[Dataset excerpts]
=-=-=

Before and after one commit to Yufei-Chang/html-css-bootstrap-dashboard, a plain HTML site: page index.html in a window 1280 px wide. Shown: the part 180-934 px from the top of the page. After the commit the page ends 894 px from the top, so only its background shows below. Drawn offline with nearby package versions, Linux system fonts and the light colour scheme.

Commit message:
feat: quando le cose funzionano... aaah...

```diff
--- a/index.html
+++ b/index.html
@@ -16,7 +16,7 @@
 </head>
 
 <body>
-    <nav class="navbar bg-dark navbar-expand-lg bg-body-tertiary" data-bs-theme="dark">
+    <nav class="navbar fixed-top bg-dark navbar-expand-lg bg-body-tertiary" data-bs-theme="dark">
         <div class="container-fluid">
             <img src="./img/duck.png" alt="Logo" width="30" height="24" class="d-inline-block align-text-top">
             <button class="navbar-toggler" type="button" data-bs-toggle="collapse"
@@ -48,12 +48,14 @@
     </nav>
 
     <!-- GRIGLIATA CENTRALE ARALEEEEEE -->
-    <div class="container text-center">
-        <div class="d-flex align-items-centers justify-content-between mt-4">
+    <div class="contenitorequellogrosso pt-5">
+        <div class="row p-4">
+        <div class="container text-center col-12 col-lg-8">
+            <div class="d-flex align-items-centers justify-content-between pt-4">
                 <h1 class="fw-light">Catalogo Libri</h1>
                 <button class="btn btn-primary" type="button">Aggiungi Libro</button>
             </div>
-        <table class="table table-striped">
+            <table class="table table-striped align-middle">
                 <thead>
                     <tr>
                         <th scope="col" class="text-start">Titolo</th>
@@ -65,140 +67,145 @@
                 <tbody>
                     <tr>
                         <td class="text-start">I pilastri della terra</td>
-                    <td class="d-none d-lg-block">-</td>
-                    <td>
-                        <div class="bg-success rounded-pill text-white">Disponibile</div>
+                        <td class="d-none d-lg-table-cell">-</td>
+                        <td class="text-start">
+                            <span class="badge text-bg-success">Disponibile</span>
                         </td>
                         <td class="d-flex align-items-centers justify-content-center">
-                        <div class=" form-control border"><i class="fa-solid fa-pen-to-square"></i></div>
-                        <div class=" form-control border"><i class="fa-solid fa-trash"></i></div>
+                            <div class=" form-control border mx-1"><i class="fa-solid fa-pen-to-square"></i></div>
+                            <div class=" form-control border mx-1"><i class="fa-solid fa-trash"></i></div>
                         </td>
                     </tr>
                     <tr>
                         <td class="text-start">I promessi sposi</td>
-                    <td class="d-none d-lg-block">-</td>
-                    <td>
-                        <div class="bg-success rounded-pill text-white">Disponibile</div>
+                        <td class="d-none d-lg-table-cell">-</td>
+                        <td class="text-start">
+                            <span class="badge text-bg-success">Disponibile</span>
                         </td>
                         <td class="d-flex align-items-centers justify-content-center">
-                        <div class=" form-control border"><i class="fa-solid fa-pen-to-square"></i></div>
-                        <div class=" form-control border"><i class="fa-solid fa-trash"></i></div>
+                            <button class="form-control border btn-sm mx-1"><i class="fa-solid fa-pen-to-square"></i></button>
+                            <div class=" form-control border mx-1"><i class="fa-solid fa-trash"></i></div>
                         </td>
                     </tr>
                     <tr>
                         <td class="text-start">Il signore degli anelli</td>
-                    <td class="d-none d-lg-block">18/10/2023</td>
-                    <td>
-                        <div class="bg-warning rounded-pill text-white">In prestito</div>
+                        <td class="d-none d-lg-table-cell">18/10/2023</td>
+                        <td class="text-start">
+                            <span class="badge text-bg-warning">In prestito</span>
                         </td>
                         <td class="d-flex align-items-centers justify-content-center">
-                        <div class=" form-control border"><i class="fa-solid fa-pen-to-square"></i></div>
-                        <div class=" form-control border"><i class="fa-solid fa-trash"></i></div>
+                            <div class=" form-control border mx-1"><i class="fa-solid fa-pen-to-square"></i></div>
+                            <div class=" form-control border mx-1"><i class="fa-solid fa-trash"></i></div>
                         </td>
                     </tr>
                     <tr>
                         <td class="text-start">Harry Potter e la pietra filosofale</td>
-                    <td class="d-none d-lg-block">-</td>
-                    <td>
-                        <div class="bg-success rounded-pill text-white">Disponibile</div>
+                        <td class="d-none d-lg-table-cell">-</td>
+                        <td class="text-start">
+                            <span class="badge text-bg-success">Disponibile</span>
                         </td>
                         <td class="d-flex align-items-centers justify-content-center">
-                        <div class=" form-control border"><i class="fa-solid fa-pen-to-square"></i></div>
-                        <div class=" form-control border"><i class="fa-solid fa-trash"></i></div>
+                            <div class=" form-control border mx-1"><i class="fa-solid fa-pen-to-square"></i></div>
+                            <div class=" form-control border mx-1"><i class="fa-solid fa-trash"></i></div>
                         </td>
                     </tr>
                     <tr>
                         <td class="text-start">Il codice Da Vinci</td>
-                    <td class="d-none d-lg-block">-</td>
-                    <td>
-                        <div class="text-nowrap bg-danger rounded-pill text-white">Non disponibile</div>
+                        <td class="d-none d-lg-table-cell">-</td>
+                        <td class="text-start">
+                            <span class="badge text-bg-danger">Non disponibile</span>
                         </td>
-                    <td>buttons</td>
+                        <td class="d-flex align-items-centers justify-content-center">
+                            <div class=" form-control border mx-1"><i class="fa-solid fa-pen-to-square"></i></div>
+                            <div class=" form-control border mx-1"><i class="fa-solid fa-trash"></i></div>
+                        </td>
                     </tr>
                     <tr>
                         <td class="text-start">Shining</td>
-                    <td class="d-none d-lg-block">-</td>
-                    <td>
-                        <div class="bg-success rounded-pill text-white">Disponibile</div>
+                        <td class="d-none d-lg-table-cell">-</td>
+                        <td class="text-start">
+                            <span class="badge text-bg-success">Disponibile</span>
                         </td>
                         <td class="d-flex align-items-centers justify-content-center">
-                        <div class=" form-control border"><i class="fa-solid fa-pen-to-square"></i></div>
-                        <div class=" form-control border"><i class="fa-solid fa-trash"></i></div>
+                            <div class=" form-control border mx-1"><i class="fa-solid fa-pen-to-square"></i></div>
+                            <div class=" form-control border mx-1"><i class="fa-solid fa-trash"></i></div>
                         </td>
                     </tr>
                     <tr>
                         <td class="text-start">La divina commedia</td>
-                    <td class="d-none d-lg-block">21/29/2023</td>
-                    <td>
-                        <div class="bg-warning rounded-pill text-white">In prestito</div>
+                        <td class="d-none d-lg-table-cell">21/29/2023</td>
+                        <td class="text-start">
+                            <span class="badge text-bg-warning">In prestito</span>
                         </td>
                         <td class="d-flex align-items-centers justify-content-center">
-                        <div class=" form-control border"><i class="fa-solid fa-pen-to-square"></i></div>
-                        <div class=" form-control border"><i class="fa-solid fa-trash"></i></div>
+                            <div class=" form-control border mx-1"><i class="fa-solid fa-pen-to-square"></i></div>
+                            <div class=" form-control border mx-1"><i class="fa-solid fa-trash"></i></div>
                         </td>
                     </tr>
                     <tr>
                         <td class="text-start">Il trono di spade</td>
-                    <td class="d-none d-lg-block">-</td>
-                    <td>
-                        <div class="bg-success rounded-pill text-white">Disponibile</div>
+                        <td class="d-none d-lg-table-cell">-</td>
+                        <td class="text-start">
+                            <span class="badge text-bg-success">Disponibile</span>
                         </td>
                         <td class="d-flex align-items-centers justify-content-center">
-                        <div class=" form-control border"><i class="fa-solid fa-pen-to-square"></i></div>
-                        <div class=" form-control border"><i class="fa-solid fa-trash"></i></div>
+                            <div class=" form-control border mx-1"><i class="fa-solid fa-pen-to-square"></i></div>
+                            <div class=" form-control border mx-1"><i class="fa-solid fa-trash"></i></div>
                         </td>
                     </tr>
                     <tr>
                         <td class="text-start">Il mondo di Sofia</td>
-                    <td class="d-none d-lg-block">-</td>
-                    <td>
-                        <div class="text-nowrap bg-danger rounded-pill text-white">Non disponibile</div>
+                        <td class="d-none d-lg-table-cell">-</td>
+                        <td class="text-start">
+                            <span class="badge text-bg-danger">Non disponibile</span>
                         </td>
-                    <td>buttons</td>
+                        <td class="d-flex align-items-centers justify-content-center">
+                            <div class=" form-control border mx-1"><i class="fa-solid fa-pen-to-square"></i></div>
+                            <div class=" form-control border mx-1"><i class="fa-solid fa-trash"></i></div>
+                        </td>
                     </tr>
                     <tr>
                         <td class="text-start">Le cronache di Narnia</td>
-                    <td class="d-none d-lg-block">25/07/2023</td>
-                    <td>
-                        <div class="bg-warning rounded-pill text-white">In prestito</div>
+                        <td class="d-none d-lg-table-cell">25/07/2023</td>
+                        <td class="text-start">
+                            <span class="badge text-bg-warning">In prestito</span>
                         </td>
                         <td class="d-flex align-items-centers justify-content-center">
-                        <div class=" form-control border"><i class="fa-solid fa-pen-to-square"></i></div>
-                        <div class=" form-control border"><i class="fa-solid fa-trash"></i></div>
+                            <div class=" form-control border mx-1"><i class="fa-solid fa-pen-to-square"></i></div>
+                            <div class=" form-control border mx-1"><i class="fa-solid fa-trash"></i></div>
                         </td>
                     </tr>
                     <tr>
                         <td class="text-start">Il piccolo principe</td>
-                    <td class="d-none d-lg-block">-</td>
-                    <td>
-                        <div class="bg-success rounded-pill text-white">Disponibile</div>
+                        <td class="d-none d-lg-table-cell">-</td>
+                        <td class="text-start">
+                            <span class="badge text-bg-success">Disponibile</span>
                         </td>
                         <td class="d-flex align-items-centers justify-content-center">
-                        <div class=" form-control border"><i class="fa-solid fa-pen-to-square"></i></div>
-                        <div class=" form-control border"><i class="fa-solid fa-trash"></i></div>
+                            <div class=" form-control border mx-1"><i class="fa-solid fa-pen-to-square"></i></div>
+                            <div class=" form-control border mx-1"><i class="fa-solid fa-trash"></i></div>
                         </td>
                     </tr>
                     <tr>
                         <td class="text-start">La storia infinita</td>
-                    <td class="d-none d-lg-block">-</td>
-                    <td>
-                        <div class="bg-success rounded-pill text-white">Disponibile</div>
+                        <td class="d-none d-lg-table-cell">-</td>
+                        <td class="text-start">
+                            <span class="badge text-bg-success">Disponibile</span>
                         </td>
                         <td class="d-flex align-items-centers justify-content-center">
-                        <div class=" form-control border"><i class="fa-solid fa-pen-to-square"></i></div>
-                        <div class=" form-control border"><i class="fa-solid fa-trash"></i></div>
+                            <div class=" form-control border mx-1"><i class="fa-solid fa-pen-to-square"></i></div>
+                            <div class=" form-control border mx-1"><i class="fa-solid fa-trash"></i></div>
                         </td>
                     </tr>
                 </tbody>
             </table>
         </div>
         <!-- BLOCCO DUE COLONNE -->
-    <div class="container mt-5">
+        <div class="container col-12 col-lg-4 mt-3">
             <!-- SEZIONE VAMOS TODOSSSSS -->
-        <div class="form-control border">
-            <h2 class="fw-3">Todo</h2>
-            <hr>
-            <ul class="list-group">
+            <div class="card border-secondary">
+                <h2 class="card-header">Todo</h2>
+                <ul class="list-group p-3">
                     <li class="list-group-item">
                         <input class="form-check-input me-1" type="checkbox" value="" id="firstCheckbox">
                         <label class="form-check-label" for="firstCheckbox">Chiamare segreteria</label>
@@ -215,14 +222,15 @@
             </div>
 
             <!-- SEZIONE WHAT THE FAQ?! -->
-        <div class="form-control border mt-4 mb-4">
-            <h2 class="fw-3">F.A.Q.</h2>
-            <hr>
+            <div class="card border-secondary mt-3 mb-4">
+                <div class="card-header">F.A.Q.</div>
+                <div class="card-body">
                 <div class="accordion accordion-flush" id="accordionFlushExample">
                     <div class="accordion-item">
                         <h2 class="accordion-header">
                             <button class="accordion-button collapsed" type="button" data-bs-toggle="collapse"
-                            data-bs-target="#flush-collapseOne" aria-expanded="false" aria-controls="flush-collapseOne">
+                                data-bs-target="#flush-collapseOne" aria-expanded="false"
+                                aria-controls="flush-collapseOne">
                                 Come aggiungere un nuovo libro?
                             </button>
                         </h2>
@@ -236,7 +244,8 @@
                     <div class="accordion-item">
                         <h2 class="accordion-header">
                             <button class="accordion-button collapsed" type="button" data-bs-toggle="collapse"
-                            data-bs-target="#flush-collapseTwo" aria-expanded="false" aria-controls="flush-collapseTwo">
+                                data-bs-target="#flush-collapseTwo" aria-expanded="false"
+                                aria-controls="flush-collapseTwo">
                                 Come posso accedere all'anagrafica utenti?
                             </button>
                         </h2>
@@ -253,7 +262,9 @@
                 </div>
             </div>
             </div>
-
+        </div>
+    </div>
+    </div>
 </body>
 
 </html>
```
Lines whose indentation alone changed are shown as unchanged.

=-=-=

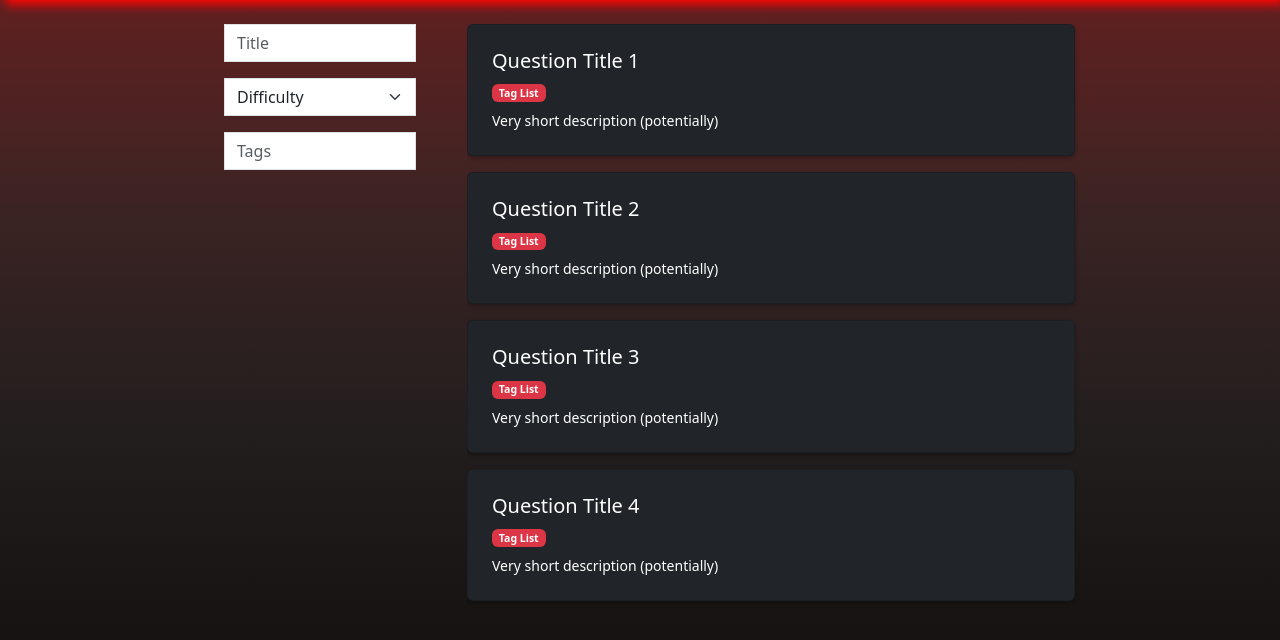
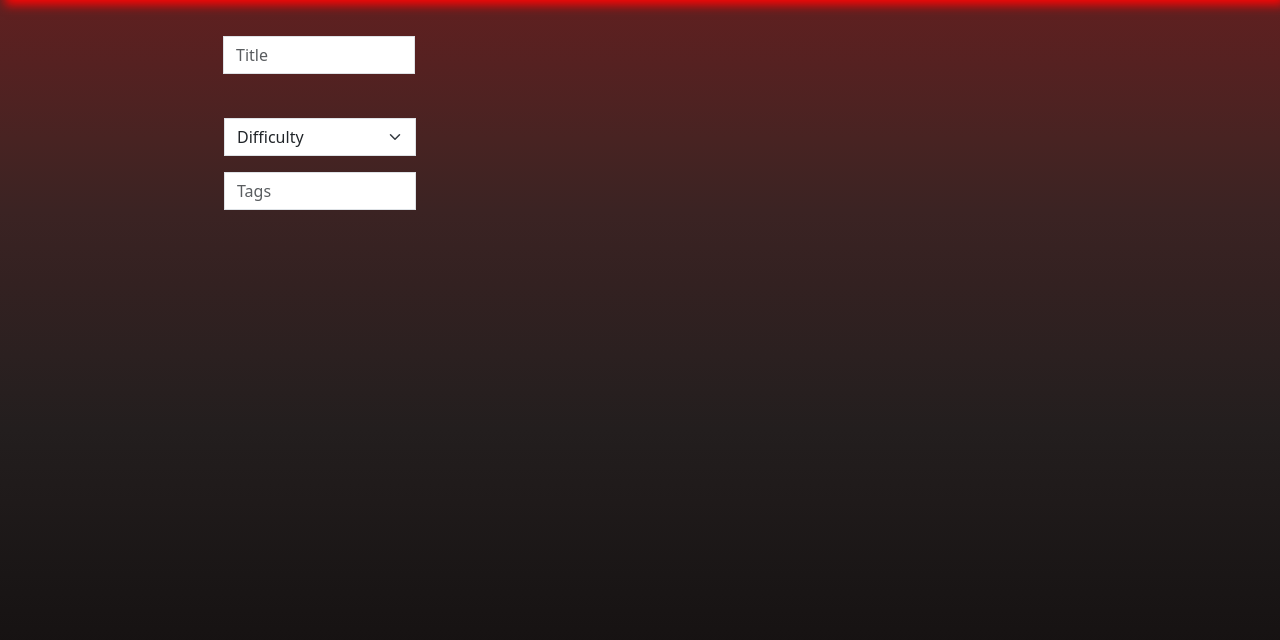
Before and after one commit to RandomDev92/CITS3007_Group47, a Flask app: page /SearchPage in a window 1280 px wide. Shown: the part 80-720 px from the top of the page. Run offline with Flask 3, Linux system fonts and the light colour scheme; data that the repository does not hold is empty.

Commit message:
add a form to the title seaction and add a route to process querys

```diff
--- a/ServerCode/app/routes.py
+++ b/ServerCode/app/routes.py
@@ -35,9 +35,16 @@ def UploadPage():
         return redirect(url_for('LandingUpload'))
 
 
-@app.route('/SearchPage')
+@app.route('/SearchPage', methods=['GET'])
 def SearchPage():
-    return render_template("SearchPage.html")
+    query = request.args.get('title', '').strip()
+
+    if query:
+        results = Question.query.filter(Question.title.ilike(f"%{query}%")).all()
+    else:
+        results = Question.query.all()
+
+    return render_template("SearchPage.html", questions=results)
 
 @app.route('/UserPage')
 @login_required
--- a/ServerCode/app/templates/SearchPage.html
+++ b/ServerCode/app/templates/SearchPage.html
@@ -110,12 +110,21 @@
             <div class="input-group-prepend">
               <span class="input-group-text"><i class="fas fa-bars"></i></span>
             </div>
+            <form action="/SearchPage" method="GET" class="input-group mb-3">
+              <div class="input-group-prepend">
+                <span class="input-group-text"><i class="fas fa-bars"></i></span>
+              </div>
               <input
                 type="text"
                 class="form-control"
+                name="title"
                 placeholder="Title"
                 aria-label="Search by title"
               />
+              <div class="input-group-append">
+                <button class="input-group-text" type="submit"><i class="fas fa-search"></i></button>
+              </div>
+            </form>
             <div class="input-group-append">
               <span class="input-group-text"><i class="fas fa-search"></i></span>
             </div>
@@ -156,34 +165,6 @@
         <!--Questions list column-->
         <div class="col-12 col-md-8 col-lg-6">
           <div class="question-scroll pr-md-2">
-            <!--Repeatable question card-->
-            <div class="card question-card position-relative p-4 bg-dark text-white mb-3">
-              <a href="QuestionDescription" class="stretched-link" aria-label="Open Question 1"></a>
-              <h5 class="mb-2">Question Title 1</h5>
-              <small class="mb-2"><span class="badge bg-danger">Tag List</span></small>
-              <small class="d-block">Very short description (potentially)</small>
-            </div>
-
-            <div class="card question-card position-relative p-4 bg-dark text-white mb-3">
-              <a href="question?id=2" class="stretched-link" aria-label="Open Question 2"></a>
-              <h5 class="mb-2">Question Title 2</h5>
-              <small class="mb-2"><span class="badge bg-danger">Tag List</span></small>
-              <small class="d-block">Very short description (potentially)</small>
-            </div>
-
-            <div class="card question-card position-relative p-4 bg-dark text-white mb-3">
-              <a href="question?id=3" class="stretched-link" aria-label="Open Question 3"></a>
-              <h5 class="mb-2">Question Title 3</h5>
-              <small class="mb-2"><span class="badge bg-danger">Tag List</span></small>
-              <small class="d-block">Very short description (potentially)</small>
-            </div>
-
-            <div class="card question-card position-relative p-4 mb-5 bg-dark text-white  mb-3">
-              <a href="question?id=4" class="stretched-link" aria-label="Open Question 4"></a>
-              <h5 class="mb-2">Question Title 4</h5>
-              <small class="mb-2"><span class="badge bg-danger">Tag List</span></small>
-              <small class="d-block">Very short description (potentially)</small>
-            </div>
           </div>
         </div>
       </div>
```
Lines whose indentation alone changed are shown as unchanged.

=-=-=

■ How to complete this task: Counting only lines with the word "html" in them, say how many there are in the entries above, with no other words.

■ Output below: 8